Granted, 'Subject 13' didn't have the wow factor that last year's 'Peter' had, but you can only ride the horse out of the gate once. Still, I continue to be amazed by the deaging make up the special effect wizards are able to conjure for John Noble each time we journey back a quarter of a century. Part of this is attributed to the physicality of Noble's performance, but look at his arms! There's some sculpting, make up or CGI... I can't tell, but it's the little details that really sell this effect.
This trip to the '80s takes place about six months after Walter kidnapped Peter from the other universe. He always intended to take the boy back after he cured him of his ailment, but Walter has been having difficulty recreating the bridge. Enter the Cortexiphan kids.
We get to meet Subject 13, a young Olivia Dunham, at the child care facility ran by Walter in Jacksonville. Whoever cast the girl did a great job. She had a delivery that really made me think this could have been a young Olive. Plus, we finally get some insight to one of the dangling plot threads from season one: Olivia's abusive stepfather.

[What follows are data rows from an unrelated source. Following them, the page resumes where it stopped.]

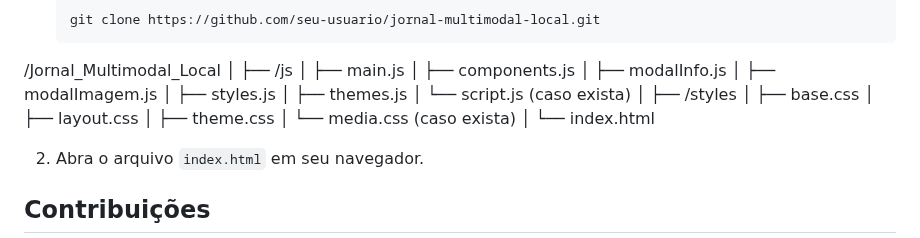
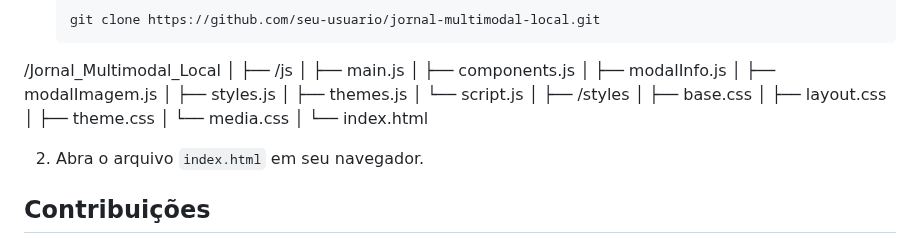
Before and after one commit to francemy/Jornal_Multimodal_Local, a Markdown page: README.md, the part around the change. Rendered like a GitHub page.

Commit message:
Update README.md 3

```diff
--- a/README.md
+++ b/README.md
@@ -89,15 +89,16 @@ Com as mídias combinadas, você pode:
 │   ├── modalImagem.js
 │   ├── styles.js
 │   ├── themes.js
-│   └── script.js  (caso exista)
+│   └── script.js
 │
 ├── /styles
 │   ├── base.css
 │   ├── layout.css
 │   ├── theme.css
-│   └── media.css  (caso exista)
+│   └── media.css
 │
 └── index.html
+
 
 
 2. Abra o arquivo `index.html` em seu navegador.
```
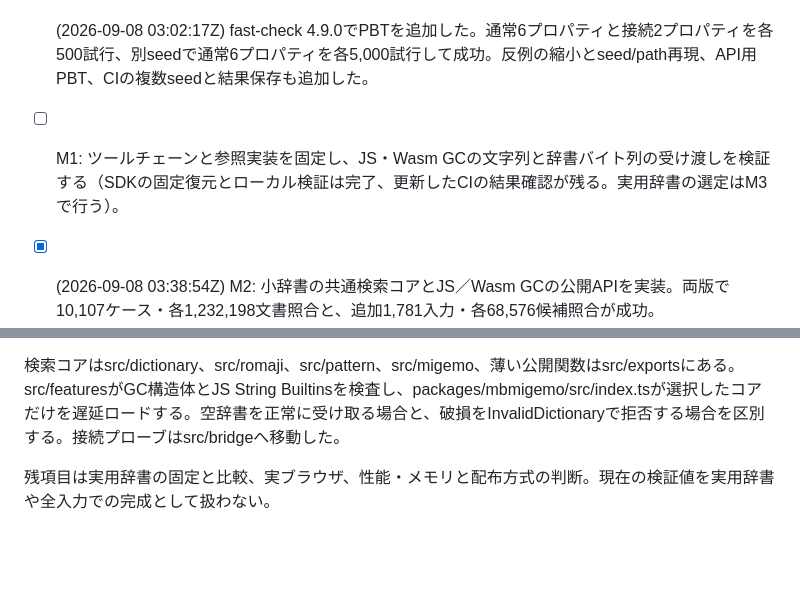
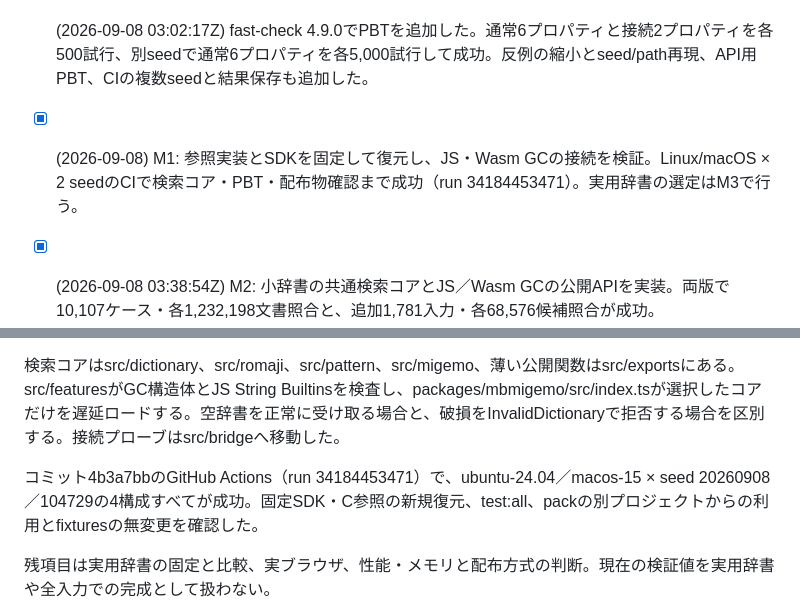
Before and after one commit to annenpolka/mbmigemo, a Markdown page: PLAN.md, 2 parts joined by grey strips. Drawn GitHub-style; blank space fills up the shorter version.

Commit message:
docs: record shared-core validation on Linux and macOS

```diff
--- a/PLAN.md
+++ b/PLAN.md
@@ -19,7 +19,7 @@
 - [x] (2026-09-08 01:56:26Z) プロジェクト名をmbmigemoとし、初版の範囲と検証方法をこの計画にまとめた。
 - [x] (2026-09-08 02:39:08Z) テスト基盤を先行整備した。固定C/Migemo、小辞書二種類、107手書きケース、10,000生成入力、比較器の故障検出、将来の公開API契約、JS・Wasm GC接続プローブを追加した。
 - [x] (2026-09-08 03:02:17Z) fast-check 4.9.0でPBTを追加した。通常6プロパティと接続2プロパティを各500試行、別seedで通常6プロパティを各5,000試行して成功。反例の縮小とseed/path再現、API用PBT、CIの複数seedと結果保存も追加した。
-- [ ] M1: ツールチェーンと参照実装を固定し、JS・Wasm GCの文字列と辞書バイト列の受け渡しを検証する（SDKの固定復元とローカル検証は完了、更新したCIの結果確認が残る。実用辞書の選定はM3で行う）。
+- [x] (2026-09-08) M1: 参照実装とSDKを固定して復元し、JS・Wasm GCの接続を検証。Linux/macOS × 2 seedのCIで検索コア・PBT・配布物確認まで成功（run 34184453471）。実用辞書の選定はM3で行う。
 - [x] (2026-09-08 03:38:54Z) M2: 小辞書の共通検索コアとJS／Wasm GCの公開APIを実装。両版で10,107ケース・各1,232,198文書照合と、追加1,781入力・各68,576候補照合が成功。
 - [ ] M3: 実用辞書とJS向けの公開APIを接続し、互換性を確認する（小辞書のJS APIは完了、実用辞書とdemoは残る）。
 - [ ] M4: Wasm GC版を接続し、ブラウザでの切り替えと失敗時の動作を確認する（Nodeの接続・機能判定・auto／失敗／再試行は完了、実ブラウザは残る）。
@@ -111,6 +111,8 @@ C/MigemoのCLI対話入力は255バイトまでのため、テストはC APIを
 M2のtest:allが成功した。固定基盤18件、基盤PBT6件、MoonBit各23件、接続固定／PBT6件、API契約・PBT・追加オラクル1,046件（辞書切断の子テストを含む）。18プロパティは各500試行。API・辞書変異の10プロパティは別seed 104729でも各500試行が成功。SDKだけの独立したGitツリーを別ディレクトリへ取り出し、npm ci、SDKのfresh復元、C参照再ビルド、基盤test:allを確認した。C比較は両版とも10,107ケース、重複を除く10,082入力、各1,232,198文書照合で差分0。追加の有限候補照合は各1,781入力・68,576候補で成功した。npm packした配布物を別のTypeScriptプロジェクトへoffline導入し、型チェックとJS／Wasm GC／autoの検索・所有権・エラーを確認した。npm公開は行っていない。
 
 検索コアはsrc/dictionary、src/romaji、src/pattern、src/migemo、薄い公開関数はsrc/exportsにある。src/featuresがGC構造体とJS String Builtinsを検査し、packages/mbmigemo/src/index.tsが選択したコアだけを遅延ロードする。空辞書を正常に受け取る場合と、破損をInvalidDictionaryで拒否する場合を区別する。接続プローブはsrc/bridgeへ移動した。
+
+コミット4b3a7bbのGitHub Actions（run 34184453471）で、ubuntu-24.04／macos-15 × seed 20260908／104729の4構成すべてが成功。固定SDK・C参照の新規復元、test:all、packの別プロジェクトからの利用とfixturesの無変更を確認した。
 
 残項目は実用辞書の固定と比較、実ブラウザ、性能・メモリと配布方式の判断。現在の検証値を実用辞書や全入力での完成として扱わない。
 
```
Also changed, not shown: docs/testing.md (+1 -1 lines).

Still, the biggest moments in "Subject 13" were when Olivia's powers kicked in due to her fear. The first was masterfully done, having Olivia running from her stepdad and suddenly appearing outdoors where she looks up and has a shadow of a blimp fall over her before she is snatched back into the Fringe Prime universe. The second incident occurred when Walter attempted to scare her powers into being by having one of the other kids play dead. This triggered Olivia's alluded to, but never seen pyrokenetic abilities.
However, the third burst of power was such a big moment. Olivia runs crying to Walter about her stepfather hitting her. Walter looks confused and doesn't recognize her. Then it hits you; Olivia has crossed over and is talking to Walternate (who continues to despair over the loss of Peter). Of course, she leaves behind her sketch book that conveniently has a picture of her and Peter drawn in it, thus cluing in Walternate on the fact that his son was abducted to a parallel universe.
We get some really good material concerning Peter, too. He knows that the Bishops are not his real parents. Our world is different enough for him to notice (Red Lantern instead of Green Lantern, no airships, etc.). He even attempts to sink himself into the icy lake so he can get back to his own world. However, throughout this episode Mrs. Bishop does her level best to convince him of her love. After Peter's conversation with Olive, Mrs. Bishop has finally sold him on the idea that his sickness really confused his memory of the world. Unfortunately, this begins her cycle of drinking and depression that would lead to her untimely death.
While "Subject 13" didn't have the benefit of freshness that "Peter" had, this was still a high point of an already excellent third season of 'Fringe'. Though this was entirely a flashback episode without any scenes from the present, it continues to humanize Walternate, while demonstrating the lengths that our Walter is willing to take to get the job done.